The accrediting commission is a private, nonprofit agency that must follow federal guidelines in its role as the arbiter of quality for California's 112 community colleges.
"Reports of bad record-keeping and conflicts of interest - these have fueled my concerns," Eshoo said. "I want to hear how the system can be made better."
Beno was not at the forum, but responded by e-mail when contacted by The Chronicle.
"Attacks against the Accrediting Commission for Community and Junior College and its work to ensure quality education are disheartening to the evaluation teams who volunteer their time for peer reviews each year," she said. "The Commission is confident that all City College of San Francisco supporters share the belief that the students and residents of San Francisco deserve an institution that meets standards of quality met by 111 other public community colleges in California."
The commission placed City College in the most severe sanction, "show cause," in July 2012, citing an array of problems in governance and finance. A year later, the commission said the college had failed to fix all of its problems and would lose its accreditation in July 2014. Without it, the college would close.
Speier said she had invited Beno to participate in Thursday's event, billed as a forum for understanding how college accreditation works in the state.
"Dr. Beno declined our request to participate," she told the booing audience. "Her lack of responsiveness is emblematic of the problem."
Among the 11 people on stage were state senators Tom Ammiano, D-San Francisco, andJim Beall, D-San Jose, who promised to pursue legislation to overturn a law designating the Accrediting Commission for Community and Junior Colleges as the only agency able to accredit California colleges.
In August, Beall and Sen. Jim Nielsen, R-Gerber (Tehama County), persuaded a state audit committee to investigate the college accrediting system in the state.
"We need a fair and, most importantly, a transparent system," Beall said Thursday.
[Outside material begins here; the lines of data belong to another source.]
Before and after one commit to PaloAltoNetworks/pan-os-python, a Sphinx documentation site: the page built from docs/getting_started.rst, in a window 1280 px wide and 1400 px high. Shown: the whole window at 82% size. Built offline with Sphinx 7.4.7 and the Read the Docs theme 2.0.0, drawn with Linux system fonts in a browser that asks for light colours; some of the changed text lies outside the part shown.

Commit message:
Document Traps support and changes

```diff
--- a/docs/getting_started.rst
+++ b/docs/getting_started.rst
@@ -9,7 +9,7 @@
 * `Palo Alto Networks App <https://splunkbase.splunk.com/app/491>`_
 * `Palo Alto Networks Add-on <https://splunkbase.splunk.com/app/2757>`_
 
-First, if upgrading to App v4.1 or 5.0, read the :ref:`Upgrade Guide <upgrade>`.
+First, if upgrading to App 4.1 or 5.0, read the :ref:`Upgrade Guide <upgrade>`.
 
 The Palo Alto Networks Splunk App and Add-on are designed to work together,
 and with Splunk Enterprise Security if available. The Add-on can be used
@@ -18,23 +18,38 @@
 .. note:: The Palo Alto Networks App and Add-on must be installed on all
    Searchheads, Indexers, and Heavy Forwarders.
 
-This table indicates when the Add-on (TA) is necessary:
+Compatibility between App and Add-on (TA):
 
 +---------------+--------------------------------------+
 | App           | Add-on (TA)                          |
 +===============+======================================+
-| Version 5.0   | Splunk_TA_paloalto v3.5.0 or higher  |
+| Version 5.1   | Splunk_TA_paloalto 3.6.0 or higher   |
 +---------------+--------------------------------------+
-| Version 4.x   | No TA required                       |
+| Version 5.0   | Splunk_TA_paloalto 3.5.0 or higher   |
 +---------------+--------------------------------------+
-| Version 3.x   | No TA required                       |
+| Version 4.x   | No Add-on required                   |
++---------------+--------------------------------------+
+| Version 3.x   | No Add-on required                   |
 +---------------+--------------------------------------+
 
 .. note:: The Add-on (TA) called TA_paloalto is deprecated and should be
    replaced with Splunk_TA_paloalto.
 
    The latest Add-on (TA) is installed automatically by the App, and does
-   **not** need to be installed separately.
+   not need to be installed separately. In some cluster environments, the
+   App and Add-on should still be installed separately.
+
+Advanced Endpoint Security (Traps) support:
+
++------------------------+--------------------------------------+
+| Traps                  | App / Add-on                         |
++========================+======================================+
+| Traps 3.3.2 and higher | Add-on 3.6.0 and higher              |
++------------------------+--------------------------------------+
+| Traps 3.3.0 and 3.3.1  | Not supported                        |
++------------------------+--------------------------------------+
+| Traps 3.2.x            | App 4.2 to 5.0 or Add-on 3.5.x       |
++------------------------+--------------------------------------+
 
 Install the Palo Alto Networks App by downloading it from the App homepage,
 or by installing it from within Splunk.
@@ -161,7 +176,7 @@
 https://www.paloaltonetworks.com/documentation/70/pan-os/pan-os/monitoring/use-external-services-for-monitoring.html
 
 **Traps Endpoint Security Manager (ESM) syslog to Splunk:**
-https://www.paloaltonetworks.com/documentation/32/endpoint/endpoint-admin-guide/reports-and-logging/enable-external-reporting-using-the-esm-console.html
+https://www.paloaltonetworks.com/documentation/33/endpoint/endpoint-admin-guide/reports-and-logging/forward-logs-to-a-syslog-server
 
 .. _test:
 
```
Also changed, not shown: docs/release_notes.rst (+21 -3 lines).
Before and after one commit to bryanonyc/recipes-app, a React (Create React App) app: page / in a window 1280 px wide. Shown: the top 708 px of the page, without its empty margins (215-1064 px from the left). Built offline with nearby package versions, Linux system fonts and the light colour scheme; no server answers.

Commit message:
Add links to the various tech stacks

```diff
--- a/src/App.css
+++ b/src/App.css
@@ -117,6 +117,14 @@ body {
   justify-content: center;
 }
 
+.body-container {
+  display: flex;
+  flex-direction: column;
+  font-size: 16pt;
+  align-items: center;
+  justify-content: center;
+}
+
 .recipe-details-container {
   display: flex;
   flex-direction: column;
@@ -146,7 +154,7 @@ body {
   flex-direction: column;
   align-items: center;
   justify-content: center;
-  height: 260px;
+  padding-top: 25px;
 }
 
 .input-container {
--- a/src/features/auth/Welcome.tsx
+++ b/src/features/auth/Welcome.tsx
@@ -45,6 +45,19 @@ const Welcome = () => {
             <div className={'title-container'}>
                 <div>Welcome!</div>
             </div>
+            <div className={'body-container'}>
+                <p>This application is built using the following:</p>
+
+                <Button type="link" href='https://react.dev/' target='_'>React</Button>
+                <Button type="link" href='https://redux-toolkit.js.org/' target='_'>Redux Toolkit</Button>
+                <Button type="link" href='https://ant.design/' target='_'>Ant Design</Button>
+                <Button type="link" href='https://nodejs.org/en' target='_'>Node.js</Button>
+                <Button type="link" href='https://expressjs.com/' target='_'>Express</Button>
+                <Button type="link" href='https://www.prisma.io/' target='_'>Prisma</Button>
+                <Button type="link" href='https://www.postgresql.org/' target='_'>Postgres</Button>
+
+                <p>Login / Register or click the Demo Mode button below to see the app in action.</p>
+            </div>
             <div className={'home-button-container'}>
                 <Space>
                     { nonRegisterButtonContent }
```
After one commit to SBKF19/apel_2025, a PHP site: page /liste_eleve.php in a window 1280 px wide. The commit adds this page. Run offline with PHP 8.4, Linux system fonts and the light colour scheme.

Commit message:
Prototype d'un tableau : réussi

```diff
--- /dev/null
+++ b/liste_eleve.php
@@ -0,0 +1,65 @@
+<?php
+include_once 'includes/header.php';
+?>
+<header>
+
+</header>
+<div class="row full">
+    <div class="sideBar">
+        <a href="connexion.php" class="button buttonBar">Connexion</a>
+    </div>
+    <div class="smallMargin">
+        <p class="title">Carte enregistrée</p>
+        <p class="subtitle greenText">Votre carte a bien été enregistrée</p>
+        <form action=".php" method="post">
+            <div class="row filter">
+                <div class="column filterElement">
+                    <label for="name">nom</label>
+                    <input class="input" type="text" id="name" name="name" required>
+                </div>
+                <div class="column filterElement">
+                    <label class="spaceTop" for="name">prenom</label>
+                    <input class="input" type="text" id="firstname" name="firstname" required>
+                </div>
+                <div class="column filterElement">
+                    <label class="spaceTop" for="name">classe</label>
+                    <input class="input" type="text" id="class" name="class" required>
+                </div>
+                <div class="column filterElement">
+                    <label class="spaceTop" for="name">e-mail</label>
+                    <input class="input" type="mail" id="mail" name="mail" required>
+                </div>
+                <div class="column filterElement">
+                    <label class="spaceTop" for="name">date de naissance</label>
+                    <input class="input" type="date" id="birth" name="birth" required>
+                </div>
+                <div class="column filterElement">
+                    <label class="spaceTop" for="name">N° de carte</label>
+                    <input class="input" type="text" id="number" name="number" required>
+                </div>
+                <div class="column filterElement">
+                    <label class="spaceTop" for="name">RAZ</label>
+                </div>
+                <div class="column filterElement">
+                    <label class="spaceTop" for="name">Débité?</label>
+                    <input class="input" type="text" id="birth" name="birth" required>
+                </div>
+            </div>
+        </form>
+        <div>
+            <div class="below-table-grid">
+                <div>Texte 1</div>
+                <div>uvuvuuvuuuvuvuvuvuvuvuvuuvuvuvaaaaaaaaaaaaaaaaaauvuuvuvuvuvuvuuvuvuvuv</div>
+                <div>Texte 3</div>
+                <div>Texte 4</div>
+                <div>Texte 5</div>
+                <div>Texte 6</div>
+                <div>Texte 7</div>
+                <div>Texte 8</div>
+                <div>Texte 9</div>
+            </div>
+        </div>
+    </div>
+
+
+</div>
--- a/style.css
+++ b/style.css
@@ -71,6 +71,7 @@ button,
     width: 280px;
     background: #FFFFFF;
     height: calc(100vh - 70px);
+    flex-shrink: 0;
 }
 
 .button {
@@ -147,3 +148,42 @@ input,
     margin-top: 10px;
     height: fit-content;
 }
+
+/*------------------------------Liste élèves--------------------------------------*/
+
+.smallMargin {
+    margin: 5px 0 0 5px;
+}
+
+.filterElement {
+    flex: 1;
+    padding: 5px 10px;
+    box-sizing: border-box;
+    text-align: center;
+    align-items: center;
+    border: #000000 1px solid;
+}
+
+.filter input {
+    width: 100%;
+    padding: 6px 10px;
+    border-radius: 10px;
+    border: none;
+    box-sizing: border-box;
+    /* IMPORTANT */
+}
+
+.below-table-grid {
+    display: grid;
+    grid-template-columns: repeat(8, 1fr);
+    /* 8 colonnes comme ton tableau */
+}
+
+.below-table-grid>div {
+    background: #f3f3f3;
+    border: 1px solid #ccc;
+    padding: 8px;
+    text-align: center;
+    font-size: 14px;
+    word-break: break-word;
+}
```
Chancellor speaks out
Also on stage was Ron Galatolo, chancellor of the San Mateo Community College District, the state's only college district leader to speak out against the accrediting commission, though he said many others have told him they wish they could.
"Some would say I probably should have my head examined, since I'm going through (accrediting) review right now," Galatolo said. "But this is the right thing to do."
He made the audience laugh and applaud by mocking the commission's reasons for yanking City College's accreditation.
"They say City College should be closed forever because they did not develop - and this is a quote - 'a strategy for fully implementing the existing planning process' " he said to hoots from the crowd.
In the audience, art student Rose Byers, 20, said she had come to the forum to learn more about the accreditation crisis. She's dismayed because students are no longer able to take classes more than once.
"A lot of people want to take the classes over to improve their skills," she said. "That's what I do."